  • Define a usb function (in usb composite land) which describes our device as OTG
  • When we bind the usb device, configure if to add our usb function
  • When we want to process an external input (a key was pressed for ex.), we write to our HID gadget that is bound with our report

For the current driver code, check out the planck_hid.h file in the planck github repo

HID Input Reports

Once you’ve got a device up and running, in order to communicate to the host device that an input event has happened, you need to send input reports. Theres a USB spec which describes the input reports here.

But I’ll give a quick little overview: We can only send a maximum of 8 bytes per report, each report can send key modifiers (Any combination of all Controls, Shifts, Alts, Metas), and 6 other report values.

[0, 0, 0, 0, 0, 0, 0, 0]    = Everything released, empty report
[0, 0x02, 0, 0, 0, 0 0, 0]  = Left shift pressed, everything else released
[0, 0x06, 0x3A, 0, 0, 0, 0, 0] = Left shift and left control pressed, and the letter 'A' is pressed 

Modifier Translation

As above, we can send all modifiers in a single byte, this is done via bitwise operations. This means we can have any combination of:

Left Control, Right Control, Left Shift, Right Shift, Left Alt, Right Alt, Left Meta, Right Meta

Conveniently 8 corresponding to each bit in a byte… But when we look at the HID report docs, we see that, hey Left Control = 0xE0?! Actually all of my modifiers are contained within 0xE0 to 0xE7, so we translate and store any held modifiers and release them when we next send our external HID report:

if(keycode >= 0xE0 && keycode <= 0xE7)
{
  if(pressed)
    planck_hid_report[0] |= (1 << (keycode - 0xE0));
  else
    planck_hid_report[0] &= ~(1 << (keycode - 0xE0));

  goto finished;
}

Notice how we goto finished here instead of sending the HID report, this is so that we can send lets say CTRL-A and the input is treated as one report, otherwise we would send CTRL, then A. Which is not what we expect.

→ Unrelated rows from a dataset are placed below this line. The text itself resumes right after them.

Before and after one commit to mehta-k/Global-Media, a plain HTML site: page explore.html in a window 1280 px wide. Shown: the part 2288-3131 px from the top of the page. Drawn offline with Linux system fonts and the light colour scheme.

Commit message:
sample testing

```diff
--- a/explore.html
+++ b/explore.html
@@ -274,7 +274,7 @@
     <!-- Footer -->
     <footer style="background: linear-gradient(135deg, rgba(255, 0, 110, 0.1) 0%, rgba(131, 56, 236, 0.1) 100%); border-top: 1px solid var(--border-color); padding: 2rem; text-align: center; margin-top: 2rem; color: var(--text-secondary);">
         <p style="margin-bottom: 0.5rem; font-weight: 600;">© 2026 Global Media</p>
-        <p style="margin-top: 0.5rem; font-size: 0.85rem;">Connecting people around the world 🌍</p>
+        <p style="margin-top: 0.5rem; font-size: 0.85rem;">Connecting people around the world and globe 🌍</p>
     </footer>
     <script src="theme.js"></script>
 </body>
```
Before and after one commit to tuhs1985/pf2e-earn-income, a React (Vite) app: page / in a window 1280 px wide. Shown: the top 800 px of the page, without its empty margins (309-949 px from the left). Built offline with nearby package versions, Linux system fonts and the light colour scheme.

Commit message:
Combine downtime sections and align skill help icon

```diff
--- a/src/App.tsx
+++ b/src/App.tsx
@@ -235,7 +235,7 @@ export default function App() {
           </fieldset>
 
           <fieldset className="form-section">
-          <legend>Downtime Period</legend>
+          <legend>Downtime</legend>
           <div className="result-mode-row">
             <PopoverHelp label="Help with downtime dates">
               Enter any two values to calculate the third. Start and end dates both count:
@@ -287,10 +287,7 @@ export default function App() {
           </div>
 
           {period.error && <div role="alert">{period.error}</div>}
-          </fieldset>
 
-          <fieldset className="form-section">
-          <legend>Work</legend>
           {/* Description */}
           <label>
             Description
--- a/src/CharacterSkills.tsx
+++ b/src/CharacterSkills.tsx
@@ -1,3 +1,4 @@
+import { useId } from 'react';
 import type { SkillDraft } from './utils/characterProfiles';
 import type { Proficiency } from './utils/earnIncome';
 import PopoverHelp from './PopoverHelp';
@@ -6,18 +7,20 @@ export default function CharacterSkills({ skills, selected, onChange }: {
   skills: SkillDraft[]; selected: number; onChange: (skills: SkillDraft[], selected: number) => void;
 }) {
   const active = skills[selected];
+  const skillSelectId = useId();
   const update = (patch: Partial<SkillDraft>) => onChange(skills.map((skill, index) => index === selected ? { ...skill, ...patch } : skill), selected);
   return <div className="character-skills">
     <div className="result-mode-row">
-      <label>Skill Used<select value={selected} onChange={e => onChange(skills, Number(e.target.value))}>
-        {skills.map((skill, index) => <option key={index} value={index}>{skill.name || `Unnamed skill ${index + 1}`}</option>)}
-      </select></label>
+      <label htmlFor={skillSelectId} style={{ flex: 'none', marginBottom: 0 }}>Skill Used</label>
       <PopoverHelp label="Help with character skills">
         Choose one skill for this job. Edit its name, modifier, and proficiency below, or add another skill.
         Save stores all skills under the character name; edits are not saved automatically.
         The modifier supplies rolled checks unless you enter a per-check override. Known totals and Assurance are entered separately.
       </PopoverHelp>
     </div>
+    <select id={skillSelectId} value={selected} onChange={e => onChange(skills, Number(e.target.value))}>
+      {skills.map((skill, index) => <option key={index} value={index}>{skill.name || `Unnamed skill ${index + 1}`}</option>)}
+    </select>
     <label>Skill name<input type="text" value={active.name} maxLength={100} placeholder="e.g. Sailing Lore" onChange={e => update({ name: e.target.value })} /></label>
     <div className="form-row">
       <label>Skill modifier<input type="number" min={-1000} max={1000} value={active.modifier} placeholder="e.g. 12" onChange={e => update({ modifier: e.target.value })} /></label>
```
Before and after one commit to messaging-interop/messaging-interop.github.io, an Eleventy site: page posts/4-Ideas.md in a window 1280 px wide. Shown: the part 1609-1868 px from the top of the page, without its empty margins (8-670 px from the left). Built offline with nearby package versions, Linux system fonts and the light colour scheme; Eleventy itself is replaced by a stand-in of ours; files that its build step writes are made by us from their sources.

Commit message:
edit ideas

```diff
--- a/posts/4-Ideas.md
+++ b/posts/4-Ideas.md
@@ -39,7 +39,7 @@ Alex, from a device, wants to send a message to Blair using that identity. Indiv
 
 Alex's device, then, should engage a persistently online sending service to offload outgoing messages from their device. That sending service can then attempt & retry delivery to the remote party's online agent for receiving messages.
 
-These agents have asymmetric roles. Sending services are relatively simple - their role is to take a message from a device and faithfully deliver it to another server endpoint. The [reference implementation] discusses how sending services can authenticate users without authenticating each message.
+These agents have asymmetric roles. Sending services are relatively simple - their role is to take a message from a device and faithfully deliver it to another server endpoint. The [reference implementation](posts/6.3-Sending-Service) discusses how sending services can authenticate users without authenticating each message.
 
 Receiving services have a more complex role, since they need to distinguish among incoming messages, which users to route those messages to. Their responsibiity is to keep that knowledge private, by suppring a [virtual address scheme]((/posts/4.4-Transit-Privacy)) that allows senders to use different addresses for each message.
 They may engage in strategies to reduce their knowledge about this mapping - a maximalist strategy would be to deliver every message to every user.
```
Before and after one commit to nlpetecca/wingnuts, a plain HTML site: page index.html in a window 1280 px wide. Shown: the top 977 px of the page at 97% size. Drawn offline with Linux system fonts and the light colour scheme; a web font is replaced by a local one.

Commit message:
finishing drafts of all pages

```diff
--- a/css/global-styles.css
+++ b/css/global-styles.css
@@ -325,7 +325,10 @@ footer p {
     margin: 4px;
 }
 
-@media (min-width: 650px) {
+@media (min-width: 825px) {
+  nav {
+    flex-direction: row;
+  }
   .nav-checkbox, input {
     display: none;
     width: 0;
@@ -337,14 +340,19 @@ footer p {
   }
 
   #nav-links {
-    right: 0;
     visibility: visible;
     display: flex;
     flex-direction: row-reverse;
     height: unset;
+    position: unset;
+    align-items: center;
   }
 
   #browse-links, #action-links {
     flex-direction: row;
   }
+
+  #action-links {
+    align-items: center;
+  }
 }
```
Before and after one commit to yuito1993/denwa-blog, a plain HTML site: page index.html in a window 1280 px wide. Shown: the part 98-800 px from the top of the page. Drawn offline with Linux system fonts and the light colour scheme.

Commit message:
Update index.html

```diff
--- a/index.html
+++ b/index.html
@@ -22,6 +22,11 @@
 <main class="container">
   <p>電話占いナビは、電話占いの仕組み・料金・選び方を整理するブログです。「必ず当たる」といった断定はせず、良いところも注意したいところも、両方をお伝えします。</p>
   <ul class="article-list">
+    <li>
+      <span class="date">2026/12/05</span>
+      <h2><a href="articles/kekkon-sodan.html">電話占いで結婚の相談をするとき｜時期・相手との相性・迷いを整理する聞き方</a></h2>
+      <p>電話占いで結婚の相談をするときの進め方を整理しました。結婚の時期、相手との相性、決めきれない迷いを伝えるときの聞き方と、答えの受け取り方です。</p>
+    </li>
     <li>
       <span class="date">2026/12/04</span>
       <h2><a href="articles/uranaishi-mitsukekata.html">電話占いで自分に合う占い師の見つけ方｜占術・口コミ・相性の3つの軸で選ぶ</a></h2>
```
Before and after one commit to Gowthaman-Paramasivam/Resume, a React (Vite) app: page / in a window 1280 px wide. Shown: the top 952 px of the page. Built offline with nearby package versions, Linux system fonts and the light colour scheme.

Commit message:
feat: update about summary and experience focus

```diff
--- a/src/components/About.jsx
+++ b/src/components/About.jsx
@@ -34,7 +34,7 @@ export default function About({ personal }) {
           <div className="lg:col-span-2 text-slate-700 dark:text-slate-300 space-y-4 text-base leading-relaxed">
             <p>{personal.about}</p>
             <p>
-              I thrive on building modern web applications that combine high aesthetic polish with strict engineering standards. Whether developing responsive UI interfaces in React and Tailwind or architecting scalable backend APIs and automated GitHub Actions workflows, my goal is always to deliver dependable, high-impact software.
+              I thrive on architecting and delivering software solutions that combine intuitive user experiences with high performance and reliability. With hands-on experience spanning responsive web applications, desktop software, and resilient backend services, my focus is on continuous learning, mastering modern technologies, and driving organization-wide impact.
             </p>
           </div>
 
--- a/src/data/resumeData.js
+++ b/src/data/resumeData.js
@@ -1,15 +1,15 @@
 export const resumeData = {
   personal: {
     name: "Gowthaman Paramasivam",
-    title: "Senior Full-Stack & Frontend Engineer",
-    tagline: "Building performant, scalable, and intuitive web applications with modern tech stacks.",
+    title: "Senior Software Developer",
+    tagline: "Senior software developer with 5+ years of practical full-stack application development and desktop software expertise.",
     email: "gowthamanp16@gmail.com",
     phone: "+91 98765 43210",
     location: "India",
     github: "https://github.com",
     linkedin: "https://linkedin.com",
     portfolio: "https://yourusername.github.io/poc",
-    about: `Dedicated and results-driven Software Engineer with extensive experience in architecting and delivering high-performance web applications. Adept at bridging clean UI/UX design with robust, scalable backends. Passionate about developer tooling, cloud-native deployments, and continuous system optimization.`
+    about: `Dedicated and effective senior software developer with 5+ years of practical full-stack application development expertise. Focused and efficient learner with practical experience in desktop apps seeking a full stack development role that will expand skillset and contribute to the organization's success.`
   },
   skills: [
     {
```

Outro

Clearance

We are not quite at the final product yet - But as I said in the intro, I’ve actually written the entire article with this keyboard, which turns out to be not a small feat!

What’s left?

  • Still would like to revisit the non-layman approach and use interrupts, guage what the performance differences are. Though currently I’m stalling the worker to write each row and read all columns once every Jiffy (Which is roughly equates to ~16ms). But it looks like most response times on keyboards today seem to be around 50ms scan times, so I may have already overkilled it.
  • Put it in a case, this may mean stripping the USB and Ethernet ports to fit.
    • The case still needs to have holes drilled to access the different remaining ports (Audio, HDMI and USB-C)
  • Hook up an NVMe SSD instead of using a SDHC card which is hamstringing write i/o to 16MB/s tops…
  • Chuck in a battery if it fits?!

Keycaps

More to come!